Be open-minded and ask questions

Living in a new country and adjusting to a new culture does not mean you have to change your own customs and values. However, it is important to respect those of other people. Not only will you be getting used to the culture of your study abroad destination, but you will be around fellow international students from all over the world. They will be just like you, but will also have their own values. Life in the UK is unique, so you should ask questions to learn about local customs and values. If you ever feel like you need help, just ask someone.

Seek support from other international students

If you choose to study at Durham University International Study Centre, you will be surrounded by international students every day. You will be in class together, group projects and may even live together. It can be helpful to discuss all aspects of studying abroad so you can share the experience of adjusting to a new culture with those in similar situations. Talking about the local culture and ways to overcome culture shock can help you better understand the country and the residents of that country, which will be beneficial to your time abroad.

Find something that reminds you of home

If you are spending a lot of time in a country that is not your own, you could miss home. It is ok to sometimes feel overwhelmed and items that remind you of home can be a healthy distraction. Bring family photos, watch your favourite TV show or cook your favourite meal.

Stay patient and speak to the support staff

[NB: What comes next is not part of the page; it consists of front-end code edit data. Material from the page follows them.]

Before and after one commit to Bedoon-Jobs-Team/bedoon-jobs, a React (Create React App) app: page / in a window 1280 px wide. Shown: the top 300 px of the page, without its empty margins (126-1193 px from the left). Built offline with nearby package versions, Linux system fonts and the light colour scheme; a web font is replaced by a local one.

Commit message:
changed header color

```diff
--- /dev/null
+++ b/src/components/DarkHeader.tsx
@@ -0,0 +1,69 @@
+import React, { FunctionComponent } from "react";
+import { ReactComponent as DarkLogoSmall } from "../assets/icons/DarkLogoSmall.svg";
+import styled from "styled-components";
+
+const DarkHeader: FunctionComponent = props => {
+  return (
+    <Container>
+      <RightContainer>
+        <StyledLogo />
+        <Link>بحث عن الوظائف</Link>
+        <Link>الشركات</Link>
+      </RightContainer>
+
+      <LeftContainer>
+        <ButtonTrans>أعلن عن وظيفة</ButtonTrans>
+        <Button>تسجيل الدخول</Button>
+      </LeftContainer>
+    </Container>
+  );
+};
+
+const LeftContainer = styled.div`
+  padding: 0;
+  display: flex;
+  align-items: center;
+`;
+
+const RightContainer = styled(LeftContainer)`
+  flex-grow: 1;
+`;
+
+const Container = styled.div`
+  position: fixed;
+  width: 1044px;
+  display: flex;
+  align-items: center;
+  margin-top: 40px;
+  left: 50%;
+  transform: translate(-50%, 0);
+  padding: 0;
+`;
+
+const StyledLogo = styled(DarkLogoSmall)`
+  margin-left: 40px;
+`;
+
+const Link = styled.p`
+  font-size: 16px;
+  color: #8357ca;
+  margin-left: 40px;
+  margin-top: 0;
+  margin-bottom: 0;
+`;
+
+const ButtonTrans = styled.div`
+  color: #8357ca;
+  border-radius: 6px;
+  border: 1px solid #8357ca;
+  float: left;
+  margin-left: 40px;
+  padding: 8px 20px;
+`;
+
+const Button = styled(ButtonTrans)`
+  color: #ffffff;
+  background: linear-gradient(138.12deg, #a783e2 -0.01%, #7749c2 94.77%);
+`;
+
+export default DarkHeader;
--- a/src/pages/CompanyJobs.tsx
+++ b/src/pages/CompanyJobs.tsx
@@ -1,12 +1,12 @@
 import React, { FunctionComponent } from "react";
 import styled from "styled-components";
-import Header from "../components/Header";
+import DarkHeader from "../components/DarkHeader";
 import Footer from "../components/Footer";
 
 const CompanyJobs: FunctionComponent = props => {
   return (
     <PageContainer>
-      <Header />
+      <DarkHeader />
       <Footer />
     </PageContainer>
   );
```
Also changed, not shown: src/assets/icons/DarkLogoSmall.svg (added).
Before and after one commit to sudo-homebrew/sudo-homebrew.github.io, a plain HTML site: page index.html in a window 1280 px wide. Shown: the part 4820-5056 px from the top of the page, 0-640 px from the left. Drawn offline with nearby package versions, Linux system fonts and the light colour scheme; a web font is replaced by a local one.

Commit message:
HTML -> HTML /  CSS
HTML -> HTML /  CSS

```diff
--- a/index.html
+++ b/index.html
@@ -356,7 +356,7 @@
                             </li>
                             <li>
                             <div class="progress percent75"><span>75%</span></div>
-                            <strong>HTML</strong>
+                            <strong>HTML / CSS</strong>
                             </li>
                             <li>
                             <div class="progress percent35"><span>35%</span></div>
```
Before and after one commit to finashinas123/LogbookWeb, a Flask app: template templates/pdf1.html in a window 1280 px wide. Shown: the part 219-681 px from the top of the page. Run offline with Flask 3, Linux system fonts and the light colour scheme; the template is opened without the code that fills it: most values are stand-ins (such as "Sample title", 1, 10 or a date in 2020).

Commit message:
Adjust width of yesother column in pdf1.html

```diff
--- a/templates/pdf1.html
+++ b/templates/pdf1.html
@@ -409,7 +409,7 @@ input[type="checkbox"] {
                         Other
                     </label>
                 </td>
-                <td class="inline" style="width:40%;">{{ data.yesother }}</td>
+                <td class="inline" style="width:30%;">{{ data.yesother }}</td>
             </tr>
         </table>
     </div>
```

Adapting to different cultures requires patience but, it is a fantastic learning curve. It is a process that will help you learn more about yourself and be able to navigate new situations with a new sense of confidence. Remember, there are plenty of people you can speak to, whether it is fellow classmates or trained support staff. From your personal tutor to the welfare team, there will always be staff on hand to help you with anything. Whether you need help addressing homesickness or have a question regarding culture and living abroad, they are there to support you.